I have given you a very brief tour around studio.  A place where I spend the majority of my time making beads, singing along to the radio and posting messages on facebook and twitter.  I should have added a few pictures of my chickens too because they are usually sunbathing in the doorway or pecking in the flower bed under the window.  My cat comes and sits out here with me as well.  I feel like Dr Doolittle!
I will finish this post with the picture my youngest son made of a chicken ......
Sarah xx

Wednesday, May 8, 2013

Emerald City!

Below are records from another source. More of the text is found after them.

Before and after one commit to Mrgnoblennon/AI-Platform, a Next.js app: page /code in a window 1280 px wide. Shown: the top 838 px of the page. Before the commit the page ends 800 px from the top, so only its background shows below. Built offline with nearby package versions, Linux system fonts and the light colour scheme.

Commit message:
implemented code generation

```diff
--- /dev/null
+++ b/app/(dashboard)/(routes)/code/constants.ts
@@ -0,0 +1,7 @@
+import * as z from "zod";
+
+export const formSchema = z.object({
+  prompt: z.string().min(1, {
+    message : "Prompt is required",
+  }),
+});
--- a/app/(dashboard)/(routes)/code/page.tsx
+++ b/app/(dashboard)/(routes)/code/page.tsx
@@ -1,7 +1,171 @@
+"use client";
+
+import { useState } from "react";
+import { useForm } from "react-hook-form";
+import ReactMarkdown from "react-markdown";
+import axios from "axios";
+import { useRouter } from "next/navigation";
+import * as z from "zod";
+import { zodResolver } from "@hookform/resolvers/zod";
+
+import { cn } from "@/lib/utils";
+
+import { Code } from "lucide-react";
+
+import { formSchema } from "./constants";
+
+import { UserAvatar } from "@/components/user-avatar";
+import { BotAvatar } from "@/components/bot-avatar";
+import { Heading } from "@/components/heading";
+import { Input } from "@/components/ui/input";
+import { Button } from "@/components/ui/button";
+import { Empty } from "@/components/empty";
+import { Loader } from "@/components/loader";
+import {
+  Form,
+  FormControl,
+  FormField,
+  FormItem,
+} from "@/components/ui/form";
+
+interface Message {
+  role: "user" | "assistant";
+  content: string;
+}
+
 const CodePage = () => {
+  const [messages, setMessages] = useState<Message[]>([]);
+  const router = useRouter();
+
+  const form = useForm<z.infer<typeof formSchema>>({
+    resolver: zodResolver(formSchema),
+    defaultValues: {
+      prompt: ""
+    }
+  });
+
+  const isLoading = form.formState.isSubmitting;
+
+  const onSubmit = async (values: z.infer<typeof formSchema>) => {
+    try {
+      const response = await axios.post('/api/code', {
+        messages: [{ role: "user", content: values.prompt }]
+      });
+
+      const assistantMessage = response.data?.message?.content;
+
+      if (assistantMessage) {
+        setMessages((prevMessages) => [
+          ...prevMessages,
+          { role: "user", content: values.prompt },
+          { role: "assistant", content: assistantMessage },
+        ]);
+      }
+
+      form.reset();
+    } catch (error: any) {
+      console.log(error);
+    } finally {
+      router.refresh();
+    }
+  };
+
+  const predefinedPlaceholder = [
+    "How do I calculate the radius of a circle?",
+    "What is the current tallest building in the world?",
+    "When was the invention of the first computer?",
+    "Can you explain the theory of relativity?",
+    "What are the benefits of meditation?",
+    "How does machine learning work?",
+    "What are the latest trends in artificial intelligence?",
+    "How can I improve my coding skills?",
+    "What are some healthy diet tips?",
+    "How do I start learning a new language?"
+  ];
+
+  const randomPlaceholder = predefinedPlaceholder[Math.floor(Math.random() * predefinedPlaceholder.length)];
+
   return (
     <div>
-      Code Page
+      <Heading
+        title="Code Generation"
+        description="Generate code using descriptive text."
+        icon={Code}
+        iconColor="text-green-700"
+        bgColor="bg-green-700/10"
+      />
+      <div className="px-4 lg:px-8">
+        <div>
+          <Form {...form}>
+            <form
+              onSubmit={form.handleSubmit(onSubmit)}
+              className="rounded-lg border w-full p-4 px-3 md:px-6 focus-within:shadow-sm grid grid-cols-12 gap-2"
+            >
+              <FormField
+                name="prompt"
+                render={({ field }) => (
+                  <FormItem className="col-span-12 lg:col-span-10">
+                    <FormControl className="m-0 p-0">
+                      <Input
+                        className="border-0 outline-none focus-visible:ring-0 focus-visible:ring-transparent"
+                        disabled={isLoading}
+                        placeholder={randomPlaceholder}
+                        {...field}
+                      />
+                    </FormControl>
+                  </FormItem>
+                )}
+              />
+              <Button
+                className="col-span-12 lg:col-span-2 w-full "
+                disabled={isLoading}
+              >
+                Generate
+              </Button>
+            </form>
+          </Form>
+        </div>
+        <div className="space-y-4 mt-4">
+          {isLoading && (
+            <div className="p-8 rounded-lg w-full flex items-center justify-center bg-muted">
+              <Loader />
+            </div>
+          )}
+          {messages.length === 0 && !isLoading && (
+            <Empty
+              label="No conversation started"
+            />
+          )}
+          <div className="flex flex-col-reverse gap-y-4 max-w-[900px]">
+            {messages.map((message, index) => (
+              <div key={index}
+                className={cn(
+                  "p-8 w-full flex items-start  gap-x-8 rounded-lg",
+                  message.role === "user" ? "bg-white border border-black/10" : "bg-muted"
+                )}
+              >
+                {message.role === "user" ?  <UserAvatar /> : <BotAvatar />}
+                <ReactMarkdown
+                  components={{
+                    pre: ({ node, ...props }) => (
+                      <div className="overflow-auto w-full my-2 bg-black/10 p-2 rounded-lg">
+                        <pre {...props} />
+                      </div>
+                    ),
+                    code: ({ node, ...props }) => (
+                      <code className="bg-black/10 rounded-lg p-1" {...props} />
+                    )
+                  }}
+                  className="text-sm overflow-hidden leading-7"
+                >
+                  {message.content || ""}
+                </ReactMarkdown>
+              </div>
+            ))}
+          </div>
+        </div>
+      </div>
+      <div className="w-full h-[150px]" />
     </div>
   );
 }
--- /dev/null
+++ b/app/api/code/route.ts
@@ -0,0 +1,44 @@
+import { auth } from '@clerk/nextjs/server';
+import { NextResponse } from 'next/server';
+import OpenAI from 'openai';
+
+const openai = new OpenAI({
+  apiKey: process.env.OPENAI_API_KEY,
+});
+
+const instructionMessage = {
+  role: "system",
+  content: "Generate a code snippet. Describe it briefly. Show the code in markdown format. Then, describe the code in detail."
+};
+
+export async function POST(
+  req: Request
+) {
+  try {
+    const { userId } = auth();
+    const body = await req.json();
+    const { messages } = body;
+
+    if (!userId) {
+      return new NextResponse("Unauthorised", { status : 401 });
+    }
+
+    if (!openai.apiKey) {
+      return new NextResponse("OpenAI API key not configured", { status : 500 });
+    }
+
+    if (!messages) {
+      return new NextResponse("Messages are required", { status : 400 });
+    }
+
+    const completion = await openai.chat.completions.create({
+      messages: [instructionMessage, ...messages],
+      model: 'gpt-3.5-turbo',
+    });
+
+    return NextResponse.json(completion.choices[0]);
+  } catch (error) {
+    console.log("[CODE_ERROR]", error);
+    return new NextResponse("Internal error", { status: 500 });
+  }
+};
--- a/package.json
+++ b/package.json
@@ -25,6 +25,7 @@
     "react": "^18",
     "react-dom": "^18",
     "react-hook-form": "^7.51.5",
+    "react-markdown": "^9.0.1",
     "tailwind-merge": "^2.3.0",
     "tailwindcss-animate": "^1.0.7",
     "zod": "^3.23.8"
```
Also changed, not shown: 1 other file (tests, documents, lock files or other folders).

I write blog posts about each individual bead set to help promote my lampwork beads (obviously) but also to help keep a record of the beads I have made and the inspiration behind each set of beads.  It is also great when the beads have sold because they will be immortalised within this blog.  I can peruse at my leisure and remember the beads I have made, look at how my style has improved and changed and remember the moments that led to the development of each individual bead. 
I can't really make the same set of beads again because each bead is an individual entity but I can look back when I have one of those moments when the creativity won't flow and sometimes gain inspiration from a set of beads that I have already made.  This is what happened with this set of beads.  I was sat in my shed listening to the musical "Wicked" and looking through my bead when my hand suddenly rested upon a rod of Emerald glass.  Why not try this style of beads in Emerald?
It is a gorgeous colour.  Such a deep intense green, I will definitely be using this colour again.  This style of beads is a welcome release really to the precision of making implosion beads.  I have a few more lampwork bead sets like this to share with you but now that summer is coming I can sense a change in my style .....
This bead set is available to purchase in my shop on Etsy.  If you click on a photograph a link will take you straight there.
Sarah xx

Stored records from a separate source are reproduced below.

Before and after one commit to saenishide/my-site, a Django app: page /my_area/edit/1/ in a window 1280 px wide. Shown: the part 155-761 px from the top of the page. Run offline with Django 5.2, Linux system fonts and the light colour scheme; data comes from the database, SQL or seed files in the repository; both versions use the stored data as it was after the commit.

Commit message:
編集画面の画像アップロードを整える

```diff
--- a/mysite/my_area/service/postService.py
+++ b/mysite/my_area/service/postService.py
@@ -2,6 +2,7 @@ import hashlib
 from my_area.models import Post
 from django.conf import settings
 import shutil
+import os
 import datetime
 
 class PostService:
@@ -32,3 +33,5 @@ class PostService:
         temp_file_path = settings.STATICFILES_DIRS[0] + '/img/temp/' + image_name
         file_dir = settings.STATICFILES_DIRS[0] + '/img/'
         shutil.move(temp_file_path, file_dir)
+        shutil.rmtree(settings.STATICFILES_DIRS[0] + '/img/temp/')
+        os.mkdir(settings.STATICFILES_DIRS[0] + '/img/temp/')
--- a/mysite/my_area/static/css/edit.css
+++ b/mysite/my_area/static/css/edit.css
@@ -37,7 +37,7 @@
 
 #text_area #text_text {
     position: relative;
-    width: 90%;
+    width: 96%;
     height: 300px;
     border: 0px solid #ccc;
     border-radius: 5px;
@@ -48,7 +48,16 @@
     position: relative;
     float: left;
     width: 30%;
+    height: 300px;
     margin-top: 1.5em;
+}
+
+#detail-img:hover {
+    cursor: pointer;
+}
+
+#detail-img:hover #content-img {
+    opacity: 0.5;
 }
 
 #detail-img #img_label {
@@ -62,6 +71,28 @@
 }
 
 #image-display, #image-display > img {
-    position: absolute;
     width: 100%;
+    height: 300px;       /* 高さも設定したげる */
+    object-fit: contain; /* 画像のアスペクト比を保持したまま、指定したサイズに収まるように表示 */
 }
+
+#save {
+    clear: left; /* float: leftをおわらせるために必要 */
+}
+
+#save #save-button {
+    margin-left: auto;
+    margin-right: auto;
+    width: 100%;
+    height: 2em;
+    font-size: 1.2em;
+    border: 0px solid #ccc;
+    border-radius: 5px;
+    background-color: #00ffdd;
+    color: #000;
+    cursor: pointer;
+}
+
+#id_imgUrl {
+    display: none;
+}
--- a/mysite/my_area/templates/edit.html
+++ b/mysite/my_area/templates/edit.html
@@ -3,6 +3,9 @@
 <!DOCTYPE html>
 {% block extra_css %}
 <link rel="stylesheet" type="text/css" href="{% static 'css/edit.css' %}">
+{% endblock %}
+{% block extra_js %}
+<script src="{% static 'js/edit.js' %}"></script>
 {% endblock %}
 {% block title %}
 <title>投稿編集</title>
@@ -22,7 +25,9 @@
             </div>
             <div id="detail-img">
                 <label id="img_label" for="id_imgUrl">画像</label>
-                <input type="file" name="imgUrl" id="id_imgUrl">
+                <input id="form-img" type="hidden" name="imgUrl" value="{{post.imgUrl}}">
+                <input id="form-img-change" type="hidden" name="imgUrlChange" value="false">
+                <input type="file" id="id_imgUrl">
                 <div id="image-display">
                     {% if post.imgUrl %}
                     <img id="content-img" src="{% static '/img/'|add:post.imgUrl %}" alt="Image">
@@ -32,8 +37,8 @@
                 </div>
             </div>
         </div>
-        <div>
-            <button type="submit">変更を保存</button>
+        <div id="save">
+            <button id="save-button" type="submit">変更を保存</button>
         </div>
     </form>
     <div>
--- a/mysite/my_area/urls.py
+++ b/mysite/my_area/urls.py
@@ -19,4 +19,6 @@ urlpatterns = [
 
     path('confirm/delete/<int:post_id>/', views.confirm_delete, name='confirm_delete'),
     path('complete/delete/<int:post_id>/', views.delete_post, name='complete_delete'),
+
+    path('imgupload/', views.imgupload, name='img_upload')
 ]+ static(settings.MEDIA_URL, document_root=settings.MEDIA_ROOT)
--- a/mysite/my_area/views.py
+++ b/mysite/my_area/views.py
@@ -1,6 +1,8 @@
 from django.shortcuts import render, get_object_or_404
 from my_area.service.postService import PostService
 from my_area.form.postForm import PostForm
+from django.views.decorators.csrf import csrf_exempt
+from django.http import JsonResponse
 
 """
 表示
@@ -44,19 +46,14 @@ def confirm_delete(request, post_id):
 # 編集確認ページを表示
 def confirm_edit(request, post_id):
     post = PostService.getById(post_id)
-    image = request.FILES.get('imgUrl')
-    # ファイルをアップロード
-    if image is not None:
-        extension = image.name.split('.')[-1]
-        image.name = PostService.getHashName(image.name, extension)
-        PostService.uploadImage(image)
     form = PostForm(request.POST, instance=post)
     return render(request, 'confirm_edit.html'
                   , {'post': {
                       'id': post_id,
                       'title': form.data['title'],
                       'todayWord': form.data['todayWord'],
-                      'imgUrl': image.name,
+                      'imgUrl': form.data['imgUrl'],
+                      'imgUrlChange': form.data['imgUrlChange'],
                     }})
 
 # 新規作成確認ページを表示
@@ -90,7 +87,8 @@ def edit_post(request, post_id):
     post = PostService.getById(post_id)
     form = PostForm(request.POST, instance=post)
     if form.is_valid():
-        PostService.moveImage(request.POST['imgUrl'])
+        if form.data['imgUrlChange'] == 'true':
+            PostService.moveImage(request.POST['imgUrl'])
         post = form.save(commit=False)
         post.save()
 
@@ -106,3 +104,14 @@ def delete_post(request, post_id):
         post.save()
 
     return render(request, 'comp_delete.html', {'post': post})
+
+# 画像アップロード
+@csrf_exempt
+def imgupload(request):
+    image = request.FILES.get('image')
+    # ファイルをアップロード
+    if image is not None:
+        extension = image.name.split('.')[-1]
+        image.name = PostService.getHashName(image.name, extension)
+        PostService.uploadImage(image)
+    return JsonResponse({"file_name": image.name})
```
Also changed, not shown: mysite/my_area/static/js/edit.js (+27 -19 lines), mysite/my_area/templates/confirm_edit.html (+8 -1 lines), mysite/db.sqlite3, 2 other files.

Thursday, May 2, 2013

Polymer Clay Challenge - April 2013

This month I decided to submit these beads for my polymer clay challenge.  I am always making round beads and decided that I would have a change.  I didn't realise how difficult it would be trying to get them all the same size.  I thought I would be clever and use the same amount of clay for each bead which was sensible and works for round beads.  The problem came when I tried to shape them.  On reflection I could have made my life a lot easier if I had of used a bead press but sometimes when you are overcome by creativity you don't have time to order and then wait for the postman to deliver essential items.  Still, I have learnt a lesson for next time!
So, what did I create with these beads?  Perhaps I should have written that before the photograph .... oh well!  Yes, I made a necklace.  I have been making lots of necklaces lately using my polymer clay and lampwork beads.  I used plain turquoise lampwork beads because the polymer clay beads were so brightly coloured and vibrant I needed a contrast.  I choose turquoise as an accent colour to pick up the swirls of turquoise within the polymer beads.  I separated my beads using bright pink and I mean bright PINK seed beads.  I am having my very own seed bead revolution at the moment and I have been using them for everything!  However, they are incredibly fiddly, half of them end up on the floor or up the hoover so I am not sure how long this obsession will last.

I found these metallic flowers at a bead fair and they make brilliant connector/focal beads.  I like to hang a cluster of dangles from the bottom of the necklace for a bit of interest and just because I like it when they all jingle together.

The beads were very simple to make but the effect is very striking.  I am definitely going to make some more of these for myself in lots of different colours.....but using a bead press.....

Sarah xx